The answer must be every line of the records below that contains the word "KONZEPT", copied out.
** MATERIAL FOR THIS EXERCISE follows **
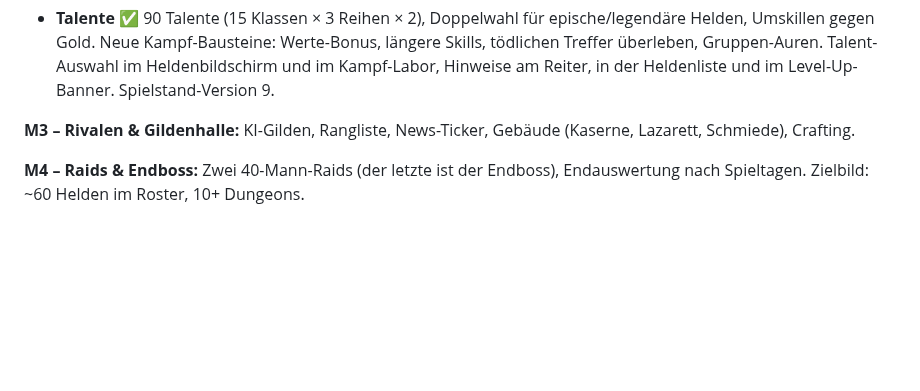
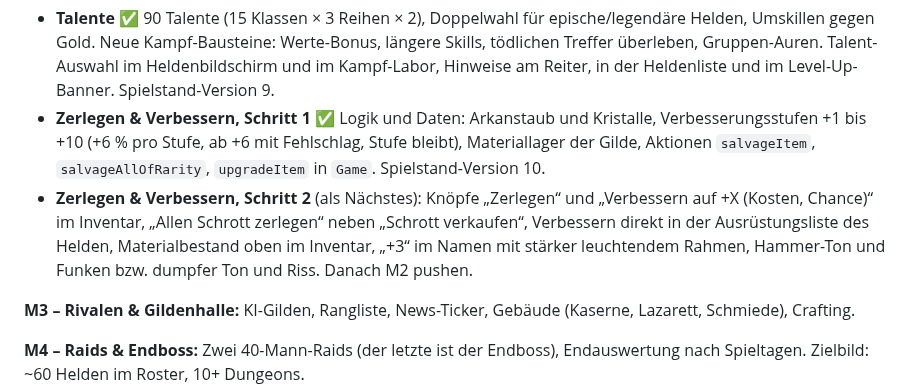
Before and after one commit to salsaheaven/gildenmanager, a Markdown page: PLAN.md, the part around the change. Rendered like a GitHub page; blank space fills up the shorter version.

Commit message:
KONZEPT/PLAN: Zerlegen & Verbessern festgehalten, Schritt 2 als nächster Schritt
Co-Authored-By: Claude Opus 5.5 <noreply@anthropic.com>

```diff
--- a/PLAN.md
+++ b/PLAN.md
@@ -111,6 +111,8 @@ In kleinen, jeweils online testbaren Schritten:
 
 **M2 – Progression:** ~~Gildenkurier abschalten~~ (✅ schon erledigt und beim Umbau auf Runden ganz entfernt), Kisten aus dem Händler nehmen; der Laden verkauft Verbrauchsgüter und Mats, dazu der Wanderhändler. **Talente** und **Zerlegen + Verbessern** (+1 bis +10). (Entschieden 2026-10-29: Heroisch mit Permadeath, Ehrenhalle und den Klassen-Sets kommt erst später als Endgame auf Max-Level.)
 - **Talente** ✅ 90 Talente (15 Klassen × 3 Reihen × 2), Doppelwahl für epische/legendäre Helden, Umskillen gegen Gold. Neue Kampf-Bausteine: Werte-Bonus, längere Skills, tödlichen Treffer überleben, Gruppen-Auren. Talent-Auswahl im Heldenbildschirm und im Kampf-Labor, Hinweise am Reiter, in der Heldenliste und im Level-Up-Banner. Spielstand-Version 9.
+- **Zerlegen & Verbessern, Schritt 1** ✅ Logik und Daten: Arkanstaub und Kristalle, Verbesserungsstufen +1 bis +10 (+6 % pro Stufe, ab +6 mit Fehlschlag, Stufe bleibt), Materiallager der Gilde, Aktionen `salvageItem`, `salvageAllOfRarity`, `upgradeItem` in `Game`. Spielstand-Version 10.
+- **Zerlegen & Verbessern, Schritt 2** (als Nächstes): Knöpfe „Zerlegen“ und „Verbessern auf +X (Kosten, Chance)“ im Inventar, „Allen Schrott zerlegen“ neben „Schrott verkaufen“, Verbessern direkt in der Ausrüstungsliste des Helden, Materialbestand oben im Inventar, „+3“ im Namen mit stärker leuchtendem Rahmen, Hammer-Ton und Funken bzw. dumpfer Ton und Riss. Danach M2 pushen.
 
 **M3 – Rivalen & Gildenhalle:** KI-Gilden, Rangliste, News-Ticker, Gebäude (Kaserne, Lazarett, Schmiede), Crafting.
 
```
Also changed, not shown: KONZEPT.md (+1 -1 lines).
** End of MATERIAL FOR THIS EXERCISE **
RESPONSE
KONZEPT/PLAN: Zerlegen & Verbessern festgehalten, Schritt 2 als nächster Schritt
Also changed, not shown: KONZEPT.md (+1 -1 lines).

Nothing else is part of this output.